Have the electoral tectonics actually shifted fundamentally towards Labour? Is it accurate to describe its recent by-election victories as a “political earthquake”, as mainstream media and Labour spinners have? Do the results vindicate the ruthless brand of neo-conservatism which Starmer’s re-tooled, Blairist machine has, allegedly, re-aligned Labour with popular opinion? At first sight the answers appear to be “yes”. Overturning Tory majorities in the tens of thousands with double digit “swings” seems proof positive. But delving beneath headline statistics to how all voters actually behaved reveals a much less rosy picture for Labour. Scenarios that could, prevent a substantial General Election victory for Labour, or its ability to govern with sufficient popular support.
The root problem here is the concept of “swing”. Party loyalists love this single, unequivocal stat. As do media editors for whom it provides a simple signifier on which to hang clear-cut stories. The by-elections in Rutherglen, snatched from the Scottish National Party, plus Selby and Ainstey, Mid-Bedfordshire and Tamworth where the Tories were routed, were won with an average 22.1 % swing in the vote to Labour, compared to the 2019 General Election. However, the major, under-reported fact that flaws Labour’s triumph is “turnout”: how many, or what percentage of those eligible to vote actually did so? Average turnout of 40% in these contests means that tens of thousands of voters, around 20% of the electorate, didn’t “swing” away from the Tories, or from the SNP in Rutherglen. They simply didn’t vote. !n the real world of polling stations and filling-in of postal ballots, the most significant swing was not to Labour but to abstentions. Indeed in some of these constituencies more voters swung to abstaining than to Labour.
The headline of a 24% swing of votes share to Labour has been interpreted as a shift in both votes and opinion away from the governing party, whether the SNP or Tories, to Labour. Yet the actual numbers voting Labour barely increased. In Rutherglen and mid-Bedfordshire Labour’s vote went down. So what happened to all the votes lost by the Tories, SNP and, less significantly, the Lib Dems? Only representative surveys of the local electorate could accurately reveal that. However, the most probable explanation is that most of 2019’s non-Labour voters simply did not vote in the by-elections. A few may have switched to Labour but it’s unlikely that the abstention rate affected Labour as much as the other parties. Not many non-Labour voters from 2019 shifted to Starmer’s anointed candidates.
It’s much more likely that more of Labour’s past supporters stuck with the party than that other parties’ former supporters moved to Labour. Therefore, Labour’s core support remains at around the level of the past general elections. In Rutherglen that’s 18,000–20,000; with around 15,000 former SNP voters declining to vote. In Mid-Bedfordshire and Selby Labour’s core vote remains at about 14,000-16,000; and in Tamworth about 11,000. Like the SNP in Rutherglen, some 20,000 former Tory voters seem to have abstained in Mid-Bedfordshire, Tamworth and Selby. It might only take a mild restoration of these “natural” Tory voters’ faith to wipe out the recent Labour gains. Elsewhere, smaller Tory majorities could still be salvaged if turnout increases slightly.

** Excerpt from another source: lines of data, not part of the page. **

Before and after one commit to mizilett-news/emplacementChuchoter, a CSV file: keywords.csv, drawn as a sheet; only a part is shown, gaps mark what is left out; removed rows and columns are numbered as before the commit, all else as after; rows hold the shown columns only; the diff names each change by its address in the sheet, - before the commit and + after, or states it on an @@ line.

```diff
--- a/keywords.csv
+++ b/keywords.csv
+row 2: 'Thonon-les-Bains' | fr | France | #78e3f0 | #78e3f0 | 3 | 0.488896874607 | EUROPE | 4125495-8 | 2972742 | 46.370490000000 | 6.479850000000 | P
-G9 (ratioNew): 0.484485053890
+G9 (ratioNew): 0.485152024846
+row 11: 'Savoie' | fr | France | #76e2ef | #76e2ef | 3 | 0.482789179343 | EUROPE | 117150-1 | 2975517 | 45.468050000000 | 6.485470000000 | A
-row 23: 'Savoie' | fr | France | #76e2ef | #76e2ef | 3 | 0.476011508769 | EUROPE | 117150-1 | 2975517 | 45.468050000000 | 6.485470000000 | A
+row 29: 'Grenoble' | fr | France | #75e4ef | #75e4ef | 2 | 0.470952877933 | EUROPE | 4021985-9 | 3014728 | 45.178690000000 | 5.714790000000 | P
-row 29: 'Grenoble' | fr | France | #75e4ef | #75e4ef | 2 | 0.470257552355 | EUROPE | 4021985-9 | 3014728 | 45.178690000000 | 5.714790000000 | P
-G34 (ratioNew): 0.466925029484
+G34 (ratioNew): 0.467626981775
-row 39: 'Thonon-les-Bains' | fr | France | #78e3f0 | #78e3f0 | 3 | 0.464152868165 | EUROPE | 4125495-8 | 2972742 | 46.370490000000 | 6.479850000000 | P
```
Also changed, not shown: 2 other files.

However, there’s a broader trend here. In essence Labour has not improved the electoral weakness that has plagued it for most of the 21st century, since the New Labour make-over. It has failed to motivate substantial sections of the electorate – data suggests mostly from ethnic minorities and the marginal and deprived working class – to vote. It wins most seats when its opponents are divided, scandal-riven or otherwise discredited. To win significant numbers of Scottish and English seats in 2024 Labour would need the Tories and SNP images to remain discredited and for turnouts to remain low. It was the 27% swing to the stay-at-homes that won Tamworth for Labour; not an illusory switching of Tory voters. Of course, if Labour adopted the significant redistributive and egalitarian policies which polling suggests working class respondents’ favour, that could re-engage working class voters, who comprise most of the non-voting electorate.
Yet Starmer’s Labour seems determined to stick to the resurrected New Labour image and economic neoliberalism that lost the Party nearly four million voters between 1997 and 2010 in working class occupations. Labour therefore has to pray that swathes of alienated voters in Scottish and “Red Wall” English seats, continue to see their SNP and Tory opponents as beyond the pale and opt out of voting. Such conditions could provide a narrow path into government.

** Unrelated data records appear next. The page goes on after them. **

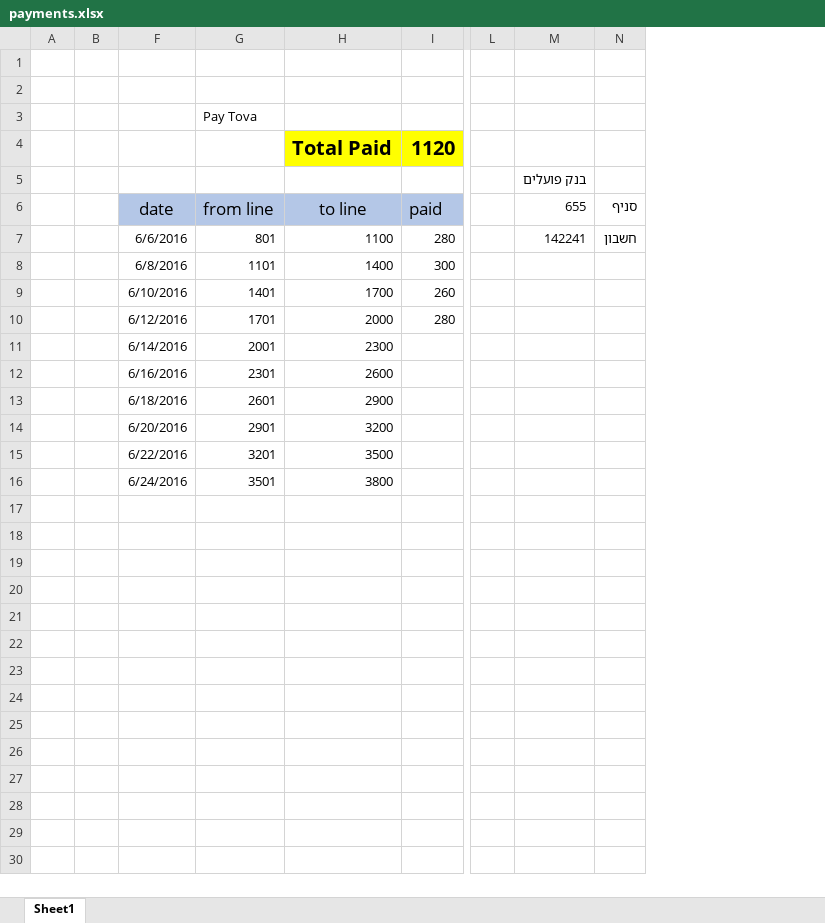
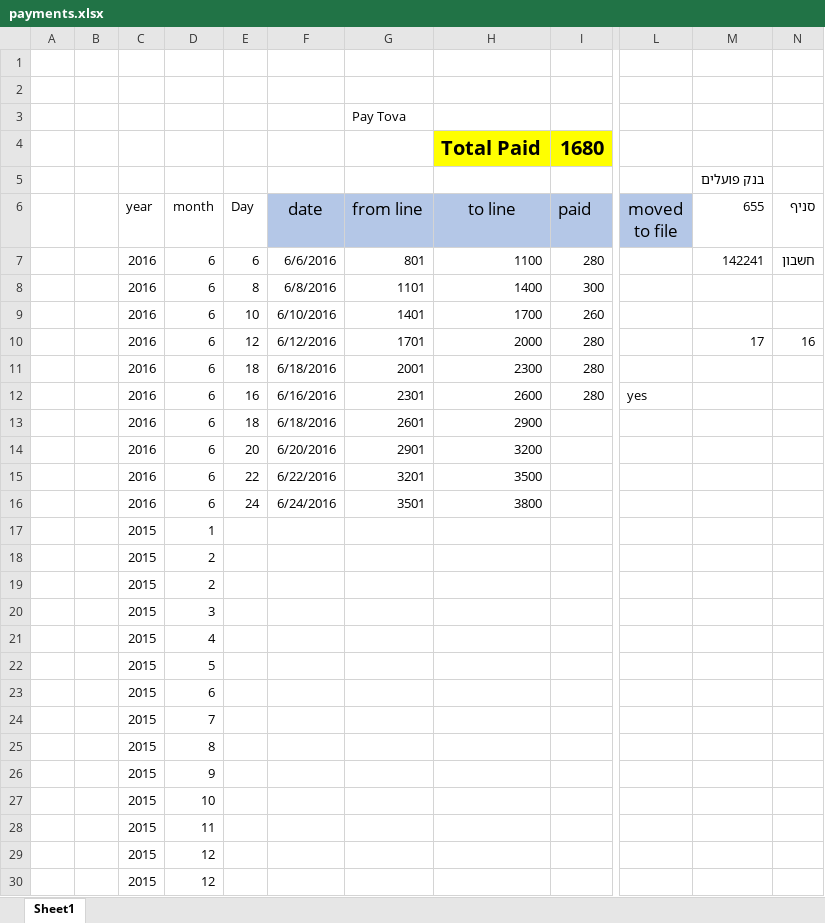
Before and after one commit to xenonius/zxlat, an Excel workbook: payments.xlsx, sheet Sheet1, drawn as a sheet; only a part is shown, gaps mark what is left out; values as stored, in another font and other column widths than the file's, no borders; removed rows and columns are numbered as before the commit, all else as after; rows hold the shown columns only; the diff names each change by its address in the sheet, - before the commit and + after, or states it on an @@ line.

```diff
--- a/payments.xlsx (sheet Sheet1)
+++ b/payments.xlsx (sheet Sheet1)
@@ column C (year) unhidden, rows 7-30: 2016 | 2016 | 2016 | 2016 | 2016 | 2016 | 2016 | 2016 | 2016 | 2016 | 2015 | 2015 | 2015 | 2015 | 2015 | 2015 | 2015 | 2015 | 2015 | 2015 | 2015 | 2015 | 2015 | 2015 @@
@@ column D (month) unhidden, rows 7-30: 6 | 6 | 6 | 6 | 6 | 6 | 6 | 6 | 6 | 6 | 1 | 2 | 2 | 3 | 4 | 5 | 6 | 7 | 8 | 9 | 10 | 11 | 12 | 12 @@
@@ column E (Day) unhidden, rows 7-16: 6 | 8 | 10 | 12 | 18 | 16 | 18 | 20 | 22 | 24 @@
-column L, empty
+column L (moved to file), row 12: yes
-I4 (paid): 1120
+I4 (paid): 1680
-M10 (655): (empty)
+M10 (655): 17
-N10 (סניף): (empty)
+N10 (סניף): 16
-F11 (date): 6/14/2016
+F11 (date): 6/18/2016
-I11:I12 (paid): (empty)
+I11:I12 (paid): 280
-row 17: (empty)
+row 17:  |  | 2015 | 1
-row 18: (empty)
+row 18:  |  | 2015 | 2
-row 19: (empty)
+row 19:  |  | 2015 | 2
-row 20: (empty)
+row 20:  |  | 2015 | 3
-row 21: (empty)
+row 21:  |  | 2015 | 4
-row 22: (empty)
+row 22:  |  | 2015 | 5
-row 23: (empty)
+row 23:  |  | 2015 | 6
-row 24: (empty)
+row 24:  |  | 2015 | 7
-row 25: (empty)
+row 25:  |  | 2015 | 8
-row 26: (empty)
+row 26:  |  | 2015 | 9
-row 27: (empty)
+row 27:  |  | 2015 | 10
-row 28: (empty)
+row 28:  |  | 2015 | 11
-row 29: (empty)
+row 29:  |  | 2015 | 12
-row 30: (empty)
+row 30:  |  | 2015 | 12
```
Also changed, not shown: hidden cells, 12 other files.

However, they will hardly provide the broad base of popular support, which even a moderately reformist Labour government will need in the accumulating economic, political and environmental turbulence. In this wider world Labour should also reconsider the carte blanche it seems to give to Israel’s slaughter of Palestinians. Many of the 250,000 who marched for Gaza in London on 21st October would have been from constituencies in the twenty-one local authorities with 12% to 40% Muslim populations: enough alienated voters to deny Labour victories in marginal seats.